A solution for us all to ponder during this stinky season.

MICHAEL F. COHEN

Rohnert Park

Hidden gas tax

EDITOR: The California Air Resources Board is unconcerned about the fiscal impact of “fuels under the cap” on Californian’s pocketbooks. What’s worse is that the board doesn’t have the decency to let consumers know that, starting in January, they will be footing the bill for requiring oil refineries to pay carbon fees under the state’s cap-and-trade program.

Over-taxation and over regulation equals businesses leaving California. We have been watching it happen for years, and it is tragic. Lawmakers need to stop this madness. Politicians and unelected Bureaucrats who don’t understand that should all go back and do an Econ 101 class. I urge Gov. Jerry Brown to stop the Air Resources Board’s hidden gas tax and address climate change in a way that doesn’t hurt businesses and regular people who are already struggling to get by.

There’s no arguing the gas hike will impact everyone who has to purchase gas. I encourage all citizens who already feel the over-taxation and over-regulation in their lives to call their representatives and our governor and say no to “fuels under the cap.”

LEONA BOYLAN

Santa Rosa

Invasion of privacy

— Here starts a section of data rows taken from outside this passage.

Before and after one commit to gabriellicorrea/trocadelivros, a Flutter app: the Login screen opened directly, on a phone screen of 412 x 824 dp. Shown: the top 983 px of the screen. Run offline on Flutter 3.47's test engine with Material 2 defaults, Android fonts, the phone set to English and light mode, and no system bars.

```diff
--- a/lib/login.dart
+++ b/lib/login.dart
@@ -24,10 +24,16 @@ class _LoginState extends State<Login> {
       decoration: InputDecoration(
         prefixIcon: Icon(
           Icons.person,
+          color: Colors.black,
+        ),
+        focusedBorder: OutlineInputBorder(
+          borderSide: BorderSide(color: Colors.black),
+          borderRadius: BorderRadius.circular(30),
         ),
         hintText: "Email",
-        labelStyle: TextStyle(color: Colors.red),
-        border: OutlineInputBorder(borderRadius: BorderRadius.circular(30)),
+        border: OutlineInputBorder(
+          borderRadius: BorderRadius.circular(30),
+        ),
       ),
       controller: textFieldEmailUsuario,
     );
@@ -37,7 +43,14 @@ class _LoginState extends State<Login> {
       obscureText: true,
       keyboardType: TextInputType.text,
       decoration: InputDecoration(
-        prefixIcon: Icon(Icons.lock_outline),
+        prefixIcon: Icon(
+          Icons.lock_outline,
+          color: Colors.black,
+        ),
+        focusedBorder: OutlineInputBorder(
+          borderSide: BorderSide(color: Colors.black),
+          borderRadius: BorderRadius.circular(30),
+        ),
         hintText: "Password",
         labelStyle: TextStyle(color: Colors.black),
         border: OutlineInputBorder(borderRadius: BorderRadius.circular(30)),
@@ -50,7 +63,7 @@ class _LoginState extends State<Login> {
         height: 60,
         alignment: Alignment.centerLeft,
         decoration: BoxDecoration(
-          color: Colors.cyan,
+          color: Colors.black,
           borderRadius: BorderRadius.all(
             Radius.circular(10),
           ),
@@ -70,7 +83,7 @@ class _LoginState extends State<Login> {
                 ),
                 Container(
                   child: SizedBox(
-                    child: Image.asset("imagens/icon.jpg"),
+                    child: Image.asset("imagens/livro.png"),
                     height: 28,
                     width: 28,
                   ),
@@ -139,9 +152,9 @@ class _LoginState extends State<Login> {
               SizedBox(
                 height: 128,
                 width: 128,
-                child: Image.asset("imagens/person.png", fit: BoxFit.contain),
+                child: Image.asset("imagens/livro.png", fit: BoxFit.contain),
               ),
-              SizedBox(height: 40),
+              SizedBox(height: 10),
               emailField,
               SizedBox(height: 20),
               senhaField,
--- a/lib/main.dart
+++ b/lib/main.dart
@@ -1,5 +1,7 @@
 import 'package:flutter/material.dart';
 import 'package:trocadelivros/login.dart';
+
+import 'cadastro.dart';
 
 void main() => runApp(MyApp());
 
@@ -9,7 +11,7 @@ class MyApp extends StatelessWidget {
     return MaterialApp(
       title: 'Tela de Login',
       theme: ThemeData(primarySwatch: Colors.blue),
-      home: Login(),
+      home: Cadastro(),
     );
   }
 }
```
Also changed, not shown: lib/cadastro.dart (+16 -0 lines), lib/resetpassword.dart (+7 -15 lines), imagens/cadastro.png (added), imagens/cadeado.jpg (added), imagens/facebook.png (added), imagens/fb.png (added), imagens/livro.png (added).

EDITOR: I am among the throngs who are stunned and saddened by the death of Robin Williams. I was also appalled by the breach of privacy exhibited by the Marin County Coroner’s Office when Lt. Keith Boyd described in great detail what happened when Williams’ personal assistant opened his bedroom door (“Details emerge in Williams’ death,” Wednesday). Couldn’t Williams and his family been given some privilege and privacy about his decision to die?

KEVIN F. TRIPP

Santa Rosa

Water supplies

EDITOR: I’m a high school senior, and I worry about things like college, prom and water. OK, water may not rank up there with prom, but I’m part of a generation that cares about the future. That future could mean another 80 years for me and those my age.

My dad tells me the water situation in Santa Cruz is so dire that they limit how much you can use a day. Is that the future of California? Will my kids have to shower on alternating days or play on dirt baseball and soccer fields?

It seems to me the best approach is to start looking for sources of water that don’t take significant infrastructure to move. I think that source is out there in every community, no matter how small because advanced water purification and direct potable reuse can be anywhere we are.

Orange County, San Diego and San Jose treat millions of gallons of wastewater a day to effectively pure levels. Why spend billions on tunnels when we could take that money and start building treatment plants in more communities? California needs more than a Band-Aid approach to this problem. Please think about the long term, my future, and keep water recycling including direct potable reuse and advanced water purification part of it.

MADDY MOTT

Napa

Roads in disrepair

EDITOR: A fairly large pothole repair was made in front of my home on Burnside Road. As usual, the repair material was just thrown on and left for passing cars to tamp down. Large pieces of broken blacktop were pushed into the runoff ditch that the county spent money to clean out about a year ago. Because of the ditch, cars will never get close enough to the road edge to tamp down the patch, which will slowly disintegrate and wind up in the ditch. Obviously, there was no inspection. Obviously, the patch is designed to be replaced in a year to provide job security.

I called road maintenance and left a message and did not receive a return call. The same with Supervisor Efren Carrillo’s office. The sad fact is that no one cares. If they did, the county would spend more effort fixing each pothole so it would last longer than a year and thereby reduce the overall cost of maintenance.

Your tax dollars at work? Or being thrown away?

AARON ROSEN

Sebastopol

Green Windsor

EDITOR: Windsor has water. Just drive around town and see all the green lawns. The new green is brown.

WILL SCHUMAN

Windsor